● **WORK ORDER**
Retype the entries exactly; omit all pictures.

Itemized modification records

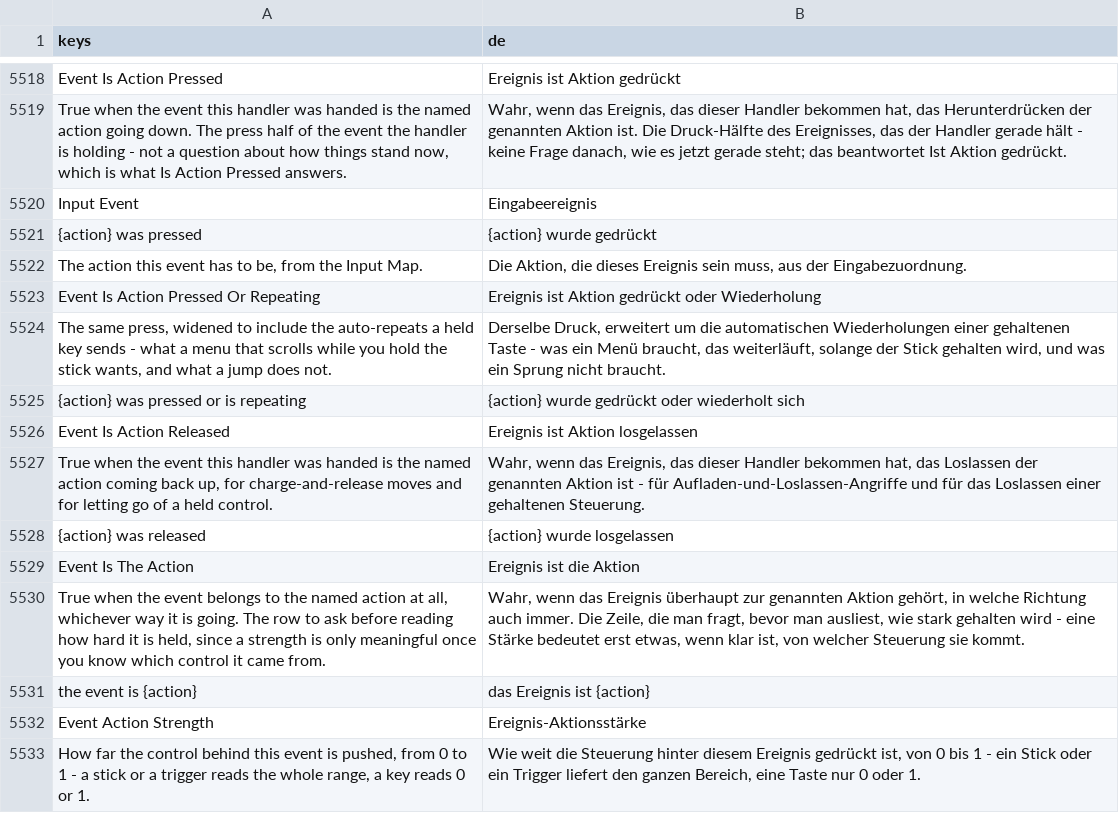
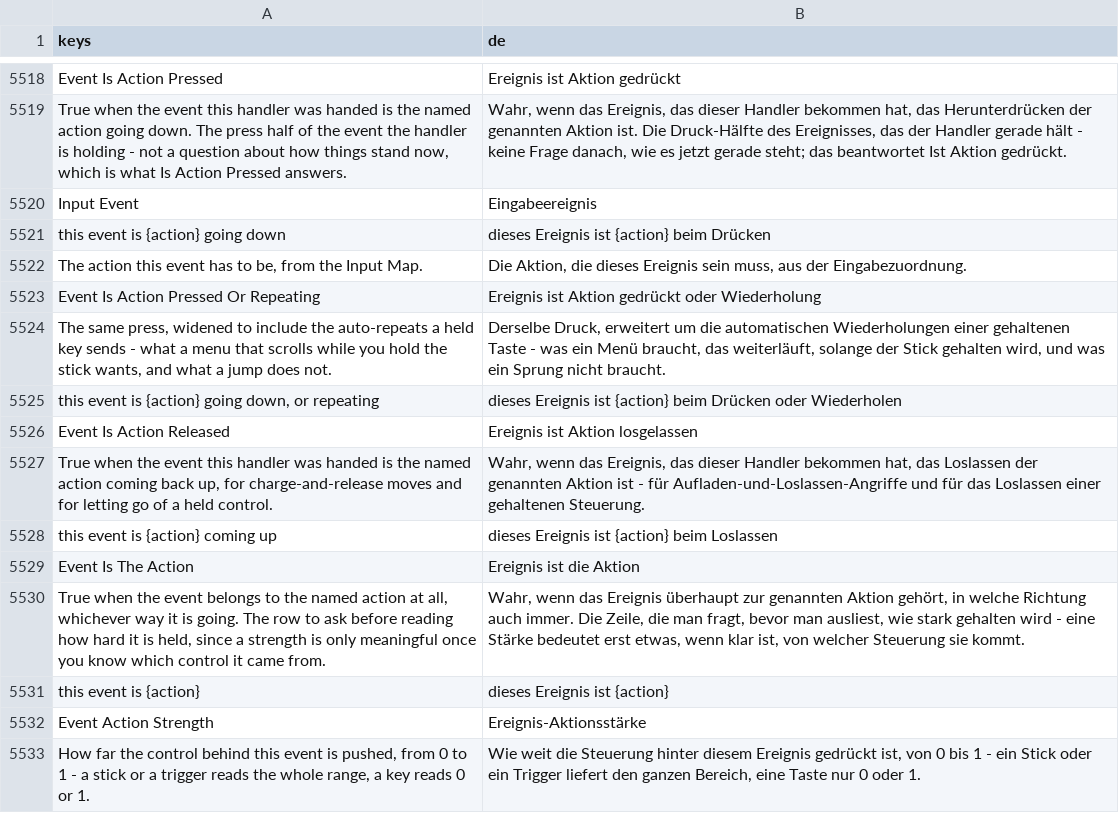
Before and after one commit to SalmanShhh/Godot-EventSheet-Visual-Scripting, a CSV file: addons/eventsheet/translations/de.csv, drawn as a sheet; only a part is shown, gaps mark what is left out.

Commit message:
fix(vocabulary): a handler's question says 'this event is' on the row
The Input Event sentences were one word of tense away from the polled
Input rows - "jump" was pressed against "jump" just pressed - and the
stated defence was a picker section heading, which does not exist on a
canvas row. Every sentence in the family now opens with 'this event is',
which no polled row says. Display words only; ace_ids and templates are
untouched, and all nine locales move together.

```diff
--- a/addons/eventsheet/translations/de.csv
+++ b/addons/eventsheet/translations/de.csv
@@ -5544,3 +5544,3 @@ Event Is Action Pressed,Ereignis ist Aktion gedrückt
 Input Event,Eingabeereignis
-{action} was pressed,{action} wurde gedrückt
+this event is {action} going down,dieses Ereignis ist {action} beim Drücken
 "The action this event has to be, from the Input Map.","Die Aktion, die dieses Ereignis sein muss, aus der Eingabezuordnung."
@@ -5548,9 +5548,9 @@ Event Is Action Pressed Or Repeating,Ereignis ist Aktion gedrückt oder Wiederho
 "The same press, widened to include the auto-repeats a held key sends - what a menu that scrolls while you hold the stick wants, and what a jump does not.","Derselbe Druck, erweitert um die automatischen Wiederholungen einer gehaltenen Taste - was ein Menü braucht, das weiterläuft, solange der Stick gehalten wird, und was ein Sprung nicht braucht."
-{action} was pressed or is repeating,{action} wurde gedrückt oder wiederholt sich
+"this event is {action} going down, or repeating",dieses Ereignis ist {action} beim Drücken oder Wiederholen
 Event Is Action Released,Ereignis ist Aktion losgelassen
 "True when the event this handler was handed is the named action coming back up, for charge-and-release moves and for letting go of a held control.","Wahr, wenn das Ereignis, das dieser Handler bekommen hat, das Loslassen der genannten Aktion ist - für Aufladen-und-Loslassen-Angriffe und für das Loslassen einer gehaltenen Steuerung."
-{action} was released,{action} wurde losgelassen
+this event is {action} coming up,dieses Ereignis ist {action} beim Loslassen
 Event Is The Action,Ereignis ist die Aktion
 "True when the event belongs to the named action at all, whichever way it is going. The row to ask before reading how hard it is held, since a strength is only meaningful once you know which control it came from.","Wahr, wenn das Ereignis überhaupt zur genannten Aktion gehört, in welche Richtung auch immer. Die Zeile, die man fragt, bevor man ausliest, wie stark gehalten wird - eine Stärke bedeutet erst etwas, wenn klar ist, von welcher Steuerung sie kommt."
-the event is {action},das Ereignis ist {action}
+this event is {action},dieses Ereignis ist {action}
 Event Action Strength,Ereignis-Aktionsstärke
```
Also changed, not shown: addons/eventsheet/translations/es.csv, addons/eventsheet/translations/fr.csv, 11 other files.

● **WRITTEN SOLUTION**
Before and after one commit to SalmanShhh/Godot-EventSheet-Visual-Scripting, a CSV file: addons/eventsheet/translations/de.csv, drawn as a sheet; only a part is shown, gaps mark what is left out.

Commit message:
fix(vocabulary): a handler's question says 'this event is' on the row
The Input Event sentences were one word of tense away from the polled
Input rows - "jump" was pressed against "jump" just pressed - and the
stated defence was a picker section heading, which does not exist on a
canvas row. Every sentence in the family now opens with 'this event is',
which no polled row says. Display words only; ace_ids and templates are
untouched, and all nine locales move together.

```diff
--- a/addons/eventsheet/translations/de.csv
+++ b/addons/eventsheet/translations/de.csv
@@ -5544,3 +5544,3 @@ Event Is Action Pressed,Ereignis ist Aktion gedrückt
 Input Event,Eingabeereignis
-{action} was pressed,{action} wurde gedrückt
+this event is {action} going down,dieses Ereignis ist {action} beim Drücken
 "The action this event has to be, from the Input Map.","Die Aktion, die dieses Ereignis sein muss, aus der Eingabezuordnung."
@@ -5548,9 +5548,9 @@ Event Is Action Pressed Or Repeating,Ereignis ist Aktion gedrückt oder Wiederho
 "The same press, widened to include the auto-repeats a held key sends - what a menu that scrolls while you hold the stick wants, and what a jump does not.","Derselbe Druck, erweitert um die automatischen Wiederholungen einer gehaltenen Taste - was ein Menü braucht, das weiterläuft, solange der Stick gehalten wird, und was ein Sprung nicht braucht."
-{action} was pressed or is repeating,{action} wurde gedrückt oder wiederholt sich
+"this event is {action} going down, or repeating",dieses Ereignis ist {action} beim Drücken oder Wiederholen
 Event Is Action Released,Ereignis ist Aktion losgelassen
 "True when the event this handler was handed is the named action coming back up, for charge-and-release moves and for letting go of a held control.","Wahr, wenn das Ereignis, das dieser Handler bekommen hat, das Loslassen der genannten Aktion ist - für Aufladen-und-Loslassen-Angriffe und für das Loslassen einer gehaltenen Steuerung."
-{action} was released,{action} wurde losgelassen
+this event is {action} coming up,dieses Ereignis ist {action} beim Loslassen
 Event Is The Action,Ereignis ist die Aktion
 "True when the event belongs to the named action at all, whichever way it is going. The row to ask before reading how hard it is held, since a strength is only meaningful once you know which control it came from.","Wahr, wenn das Ereignis überhaupt zur genannten Aktion gehört, in welche Richtung auch immer. Die Zeile, die man fragt, bevor man ausliest, wie stark gehalten wird - eine Stärke bedeutet erst etwas, wenn klar ist, von welcher Steuerung sie kommt."
-the event is {action},das Ereignis ist {action}
+this event is {action},dieses Ereignis ist {action}
 Event Action Strength,Ereignis-Aktionsstärke
```
Also changed, not shown: addons/eventsheet/translations/es.csv, addons/eventsheet/translations/fr.csv, 11 other files.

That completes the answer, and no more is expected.